Wudang is an entirely different place on this national holiday...it is blissfully quiet! All the shops are shut, the crowds and usual racket of voices and firecrackers are gone and the roads quiet. I took a much safer bike ride than usual and spent ages wandering around the supermarket instead of the usual battle to get in and out of town without a broken eardrum. Long live Moon Festival
It has been a full week of training, learning the fan, which after years of more difficult forms feels like a lot of fun. I have also been going over the circle-walking and marveling at how distracted I still am from the centre, but then there are so many distracting things to watch here..
Yesterday I observed the youngest chinese kids putting their feet up the wall in a kind of forward handstand at the end of class. This made a line of about fifteen six-year olds making continual little squeaks of effort for about ten minutes, watched over by a serious-faced teenage coach with a stick. It was amazing watching their determination. Despite a tap with the stick being a lot less painful they put their whole effort into staying up on their spindly little arms, until they were literally crying with effort. The result was a wall full of wailing children, tears falling profusely onto the temple floor, all puffing and panting until I found myself almost crying with laughter at the spectacle. Of course 5 minutes later they were running about happy with shouts of excitement and all physical effort and suffering long forgotten. Kids are much stronger than adults at taking the ups and downs of life in this way, although I am not sure western children could manage it.

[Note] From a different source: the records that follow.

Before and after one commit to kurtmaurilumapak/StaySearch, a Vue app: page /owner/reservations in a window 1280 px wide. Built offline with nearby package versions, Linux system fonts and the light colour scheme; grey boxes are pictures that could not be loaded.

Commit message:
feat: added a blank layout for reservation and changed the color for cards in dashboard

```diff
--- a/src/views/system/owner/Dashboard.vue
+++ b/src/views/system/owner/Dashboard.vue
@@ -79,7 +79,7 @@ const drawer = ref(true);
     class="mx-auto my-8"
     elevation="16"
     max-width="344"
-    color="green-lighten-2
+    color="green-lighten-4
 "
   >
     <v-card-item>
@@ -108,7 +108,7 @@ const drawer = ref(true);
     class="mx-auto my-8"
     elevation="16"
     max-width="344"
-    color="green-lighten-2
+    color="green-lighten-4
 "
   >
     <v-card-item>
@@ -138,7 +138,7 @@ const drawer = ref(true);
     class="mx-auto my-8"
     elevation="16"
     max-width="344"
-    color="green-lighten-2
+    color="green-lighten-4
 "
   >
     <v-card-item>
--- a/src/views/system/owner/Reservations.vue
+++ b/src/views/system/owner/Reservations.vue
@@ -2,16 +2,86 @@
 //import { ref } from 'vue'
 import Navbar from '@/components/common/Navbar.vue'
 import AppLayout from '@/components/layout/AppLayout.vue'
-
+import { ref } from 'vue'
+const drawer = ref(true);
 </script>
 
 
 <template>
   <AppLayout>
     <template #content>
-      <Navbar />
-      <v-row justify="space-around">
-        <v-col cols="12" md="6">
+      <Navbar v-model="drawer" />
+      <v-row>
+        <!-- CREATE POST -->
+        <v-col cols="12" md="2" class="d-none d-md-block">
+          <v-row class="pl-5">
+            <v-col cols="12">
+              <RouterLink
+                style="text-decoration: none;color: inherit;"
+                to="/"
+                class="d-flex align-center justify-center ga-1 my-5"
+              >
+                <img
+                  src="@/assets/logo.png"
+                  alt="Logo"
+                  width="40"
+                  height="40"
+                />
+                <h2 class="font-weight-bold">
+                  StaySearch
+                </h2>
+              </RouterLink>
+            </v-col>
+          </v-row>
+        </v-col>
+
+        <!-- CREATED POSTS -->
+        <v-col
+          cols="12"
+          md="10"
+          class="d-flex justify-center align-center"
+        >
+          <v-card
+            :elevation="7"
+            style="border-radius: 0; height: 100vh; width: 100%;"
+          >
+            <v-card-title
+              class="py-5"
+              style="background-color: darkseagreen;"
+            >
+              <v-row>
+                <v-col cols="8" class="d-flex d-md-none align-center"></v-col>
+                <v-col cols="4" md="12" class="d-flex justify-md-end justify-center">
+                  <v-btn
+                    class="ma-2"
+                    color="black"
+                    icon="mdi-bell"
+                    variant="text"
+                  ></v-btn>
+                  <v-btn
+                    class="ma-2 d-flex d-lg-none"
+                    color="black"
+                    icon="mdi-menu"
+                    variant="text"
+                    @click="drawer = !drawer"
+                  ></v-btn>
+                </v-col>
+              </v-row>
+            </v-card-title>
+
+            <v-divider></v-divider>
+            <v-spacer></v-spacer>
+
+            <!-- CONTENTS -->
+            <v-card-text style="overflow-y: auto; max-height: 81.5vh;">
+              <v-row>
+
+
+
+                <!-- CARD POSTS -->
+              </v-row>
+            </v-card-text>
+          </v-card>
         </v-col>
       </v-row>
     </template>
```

As I write this my impressions of peace are shattered by the moon festival karaoke and several very drunk coaches singing chinese ballands. Time to retire methinks, just ten days left.
Rachael / Mao Zi Jiao